“This is the time to enjoy your garden”, I overheard somebody say recently, and isn’t it so true! The gardens at Ballymaloe Cookery School are magnificent now and to be enjoyed for their colour, productivity and inspiration. Bus tours arrive daily to view the gardens; it’s mid-summer the days are long and even if the weather is a little mixed, the temperatures are pleasant.
Over in the Kitchen Garden, shallots, red orach, beetroot, carrots, onions, tomatoes, runner beans, potatoes, broad beans, a few of the vegetables being harvested. The leeks have been planted out, from the leek bed in the glasshouse and will fill their planting hole by thickening and blanching over the next couple of months. The bees, hoverflies and other beneficial insects important in an organic garden are busy feeding on nectar; there’s an abundance of both edible and ornamental flowers such as Calendula, violas, phacelia, borage, lavender, sunflowers, globe artichokes, chives and French marigolds.
There are over 70 herbs to choose from in the Herb Garden; with different varieties of mint, lemon balm, variegated lemon balm, garlic chives, sage, sweet cicely, lovage and summer savory; but stealing the show this month is a new variety of garlic called Society Garlic or ‘Tulbaghia violacea’, (photo on website), with its clusters of star-shaped lilac flowers. The leaves and flowers smell of garlic and act as an ideal companion plant to carrots and roses; the flowers can be added to leafy salads.
In the glasshouses, the gardeners have prepared one of the bays for the Slow Food Long Table Dinner, which will take place later this month. One hundred people will sit to dinner at the one table under the canopy of glass, surrounded by rows of vegetables, fanned fruit trees laden with delicious fruit and colourful flowers.

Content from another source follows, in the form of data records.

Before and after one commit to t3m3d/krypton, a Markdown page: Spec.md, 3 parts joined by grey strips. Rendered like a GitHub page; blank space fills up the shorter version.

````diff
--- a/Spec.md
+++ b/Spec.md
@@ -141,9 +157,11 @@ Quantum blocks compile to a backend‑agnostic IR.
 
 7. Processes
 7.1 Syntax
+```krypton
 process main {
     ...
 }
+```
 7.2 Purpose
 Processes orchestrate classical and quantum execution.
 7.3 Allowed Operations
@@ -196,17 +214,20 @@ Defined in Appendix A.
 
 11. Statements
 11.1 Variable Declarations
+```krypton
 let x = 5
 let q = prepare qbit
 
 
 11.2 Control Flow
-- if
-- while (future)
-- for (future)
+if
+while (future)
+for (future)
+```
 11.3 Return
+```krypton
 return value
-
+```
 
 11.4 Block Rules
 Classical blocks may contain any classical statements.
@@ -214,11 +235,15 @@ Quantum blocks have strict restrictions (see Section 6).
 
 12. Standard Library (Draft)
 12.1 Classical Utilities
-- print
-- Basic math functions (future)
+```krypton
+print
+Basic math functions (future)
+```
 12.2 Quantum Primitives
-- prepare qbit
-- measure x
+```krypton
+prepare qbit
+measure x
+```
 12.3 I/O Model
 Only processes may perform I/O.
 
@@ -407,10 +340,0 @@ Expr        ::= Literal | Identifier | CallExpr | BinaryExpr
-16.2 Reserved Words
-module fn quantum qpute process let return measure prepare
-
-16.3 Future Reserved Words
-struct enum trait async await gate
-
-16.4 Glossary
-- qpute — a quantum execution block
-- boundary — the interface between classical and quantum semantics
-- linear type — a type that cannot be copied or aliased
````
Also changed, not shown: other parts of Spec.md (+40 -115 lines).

Many different varieties of tomatoes are being harvested now; the lower trusses are full, so foliage has been removed from the lower half of the plants allowing sunlight to ripen the fruit. A new bay of tomatoes has been planted, a crop for later in the season.
Peppers (Sweet and chilli) and aubergines along with cucumbers, courgettes continue to be harvested. Butternut squash and winter squash (Uchiki kuri) have only been planted in recent weeks but their growth already fills the bay.
In the Vegetable Field the strawberries have been harvested; the pumpkins have been planted out into Mypex covering, Sunflowers grow tall in between. The ridge support structure is gradually being covered by the growth of the Borlotti and Runner beans and Sweet pea in the centre. Asparagus, globe artichokes, beetroot, onions and leeks are all being harvested from this area.
The Herbaceous Borders are a spectacular canvas of colour now, well worth viewing. The perennials are proving their worth and are in their prime. Every year, we depend on these strong stalwarts to provide us with colour until September. And of course not forgetting the Old Pleasure Garden which true to its name, has colour and scent throughout. The Philadelphus (Mock Orange) has been in bloom for the past few weeks, and the Cornus capitata is spectacular with its large creamy-white bracts.
In the Soft Fruit area, pounds of red and black currants are being picked; this year for the first time we have protected the fruit with netting against the pigeons which do most of the damage by landing on the branches, it will be interesting to compare our yield this year.